■ What is required
Pull every line containing "this" out of the listing below.

■ Dataset entries
┌──
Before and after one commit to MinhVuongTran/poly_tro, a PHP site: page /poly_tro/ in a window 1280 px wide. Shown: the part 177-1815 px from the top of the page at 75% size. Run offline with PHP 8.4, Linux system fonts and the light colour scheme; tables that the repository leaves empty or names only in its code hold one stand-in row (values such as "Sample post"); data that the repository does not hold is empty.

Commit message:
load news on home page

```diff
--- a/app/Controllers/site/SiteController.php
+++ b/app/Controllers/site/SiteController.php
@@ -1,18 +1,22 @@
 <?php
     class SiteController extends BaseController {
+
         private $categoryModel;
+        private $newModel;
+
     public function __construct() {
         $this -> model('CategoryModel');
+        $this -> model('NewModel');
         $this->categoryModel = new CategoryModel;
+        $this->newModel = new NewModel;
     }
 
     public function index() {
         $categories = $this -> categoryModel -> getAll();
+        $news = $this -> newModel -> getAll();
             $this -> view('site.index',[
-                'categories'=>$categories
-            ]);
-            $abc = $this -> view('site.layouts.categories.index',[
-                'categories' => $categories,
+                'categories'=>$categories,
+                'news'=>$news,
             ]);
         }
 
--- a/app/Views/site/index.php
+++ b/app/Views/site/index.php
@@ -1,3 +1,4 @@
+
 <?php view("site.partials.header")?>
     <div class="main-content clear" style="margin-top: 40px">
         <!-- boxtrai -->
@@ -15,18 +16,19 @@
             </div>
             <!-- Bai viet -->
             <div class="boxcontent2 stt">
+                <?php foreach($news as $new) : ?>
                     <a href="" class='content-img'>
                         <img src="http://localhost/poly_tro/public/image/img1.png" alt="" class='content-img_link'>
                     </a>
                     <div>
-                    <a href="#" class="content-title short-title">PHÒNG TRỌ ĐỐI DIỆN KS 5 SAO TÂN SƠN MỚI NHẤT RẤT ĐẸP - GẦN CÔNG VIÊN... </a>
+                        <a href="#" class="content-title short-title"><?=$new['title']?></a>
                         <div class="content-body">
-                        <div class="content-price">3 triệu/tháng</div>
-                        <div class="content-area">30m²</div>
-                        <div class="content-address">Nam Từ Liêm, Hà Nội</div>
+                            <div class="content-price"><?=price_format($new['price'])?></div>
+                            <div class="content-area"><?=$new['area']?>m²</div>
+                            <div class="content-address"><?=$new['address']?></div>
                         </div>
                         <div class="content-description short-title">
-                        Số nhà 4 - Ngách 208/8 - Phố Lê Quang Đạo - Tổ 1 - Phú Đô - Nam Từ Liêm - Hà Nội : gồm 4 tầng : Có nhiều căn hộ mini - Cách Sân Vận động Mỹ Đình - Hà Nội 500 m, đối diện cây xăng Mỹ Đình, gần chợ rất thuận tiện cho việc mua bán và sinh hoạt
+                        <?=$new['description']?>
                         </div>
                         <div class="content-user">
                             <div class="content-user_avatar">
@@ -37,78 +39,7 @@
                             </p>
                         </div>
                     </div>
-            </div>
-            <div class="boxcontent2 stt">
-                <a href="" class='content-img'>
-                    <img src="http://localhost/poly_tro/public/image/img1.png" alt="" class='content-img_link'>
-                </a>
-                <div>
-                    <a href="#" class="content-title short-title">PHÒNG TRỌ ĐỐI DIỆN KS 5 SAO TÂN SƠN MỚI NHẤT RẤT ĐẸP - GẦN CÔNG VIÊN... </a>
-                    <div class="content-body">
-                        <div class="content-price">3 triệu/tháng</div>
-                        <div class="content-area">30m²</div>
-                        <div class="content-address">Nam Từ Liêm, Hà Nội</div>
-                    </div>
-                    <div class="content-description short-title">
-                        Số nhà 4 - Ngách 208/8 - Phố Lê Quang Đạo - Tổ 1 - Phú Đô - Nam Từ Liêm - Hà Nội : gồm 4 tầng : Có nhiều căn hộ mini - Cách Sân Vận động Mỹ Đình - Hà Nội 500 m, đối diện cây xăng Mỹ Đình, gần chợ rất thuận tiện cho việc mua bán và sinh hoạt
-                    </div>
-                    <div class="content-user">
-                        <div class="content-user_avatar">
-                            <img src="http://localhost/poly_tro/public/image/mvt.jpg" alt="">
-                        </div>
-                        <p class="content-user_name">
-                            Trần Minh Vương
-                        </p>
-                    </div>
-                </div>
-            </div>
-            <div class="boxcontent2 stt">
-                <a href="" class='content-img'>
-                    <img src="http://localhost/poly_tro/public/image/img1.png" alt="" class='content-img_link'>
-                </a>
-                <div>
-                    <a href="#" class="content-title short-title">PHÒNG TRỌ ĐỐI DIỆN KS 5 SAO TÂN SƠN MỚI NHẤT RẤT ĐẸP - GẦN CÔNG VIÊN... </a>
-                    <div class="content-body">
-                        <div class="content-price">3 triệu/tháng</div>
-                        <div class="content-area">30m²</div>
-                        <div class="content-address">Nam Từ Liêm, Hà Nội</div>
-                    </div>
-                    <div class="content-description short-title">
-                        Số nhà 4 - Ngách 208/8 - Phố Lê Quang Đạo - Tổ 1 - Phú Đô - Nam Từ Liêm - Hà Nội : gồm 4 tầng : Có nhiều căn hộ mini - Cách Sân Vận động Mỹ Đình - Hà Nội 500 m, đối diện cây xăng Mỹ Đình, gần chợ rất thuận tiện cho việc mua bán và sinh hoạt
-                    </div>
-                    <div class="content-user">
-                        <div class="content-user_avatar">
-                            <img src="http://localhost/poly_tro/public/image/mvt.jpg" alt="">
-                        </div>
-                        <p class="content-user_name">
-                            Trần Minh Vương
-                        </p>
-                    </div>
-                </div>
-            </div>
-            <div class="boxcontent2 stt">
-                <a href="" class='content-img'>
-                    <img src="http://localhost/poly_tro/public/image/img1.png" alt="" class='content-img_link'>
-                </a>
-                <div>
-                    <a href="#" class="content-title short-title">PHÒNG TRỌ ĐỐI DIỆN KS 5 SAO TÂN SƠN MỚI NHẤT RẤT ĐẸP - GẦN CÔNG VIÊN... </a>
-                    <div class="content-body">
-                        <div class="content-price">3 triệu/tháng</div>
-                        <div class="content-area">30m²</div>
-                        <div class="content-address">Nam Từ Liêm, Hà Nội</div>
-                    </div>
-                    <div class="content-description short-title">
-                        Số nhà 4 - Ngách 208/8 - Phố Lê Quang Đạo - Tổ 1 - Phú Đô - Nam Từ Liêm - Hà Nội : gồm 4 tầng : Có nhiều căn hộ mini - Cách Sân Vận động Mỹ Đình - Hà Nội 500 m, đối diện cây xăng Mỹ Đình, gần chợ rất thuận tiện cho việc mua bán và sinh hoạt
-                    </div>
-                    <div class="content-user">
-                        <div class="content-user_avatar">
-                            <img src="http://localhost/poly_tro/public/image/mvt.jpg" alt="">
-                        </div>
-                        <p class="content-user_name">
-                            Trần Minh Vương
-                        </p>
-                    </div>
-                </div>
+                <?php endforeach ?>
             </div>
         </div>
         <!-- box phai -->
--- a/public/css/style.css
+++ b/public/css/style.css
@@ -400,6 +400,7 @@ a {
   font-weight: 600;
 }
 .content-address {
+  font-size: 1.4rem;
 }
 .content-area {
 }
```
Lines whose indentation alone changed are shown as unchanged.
└──
■ Final answer
         $this -> model('CategoryModel');
+        $this -> model('NewModel');
         $this->categoryModel = new CategoryModel;
+        $this->newModel = new NewModel;
         $categories = $this -> categoryModel -> getAll();
+        $news = $this -> newModel -> getAll();
             $this -> view('site.index',[
-            $abc = $this -> view('site.layouts.categories.index',[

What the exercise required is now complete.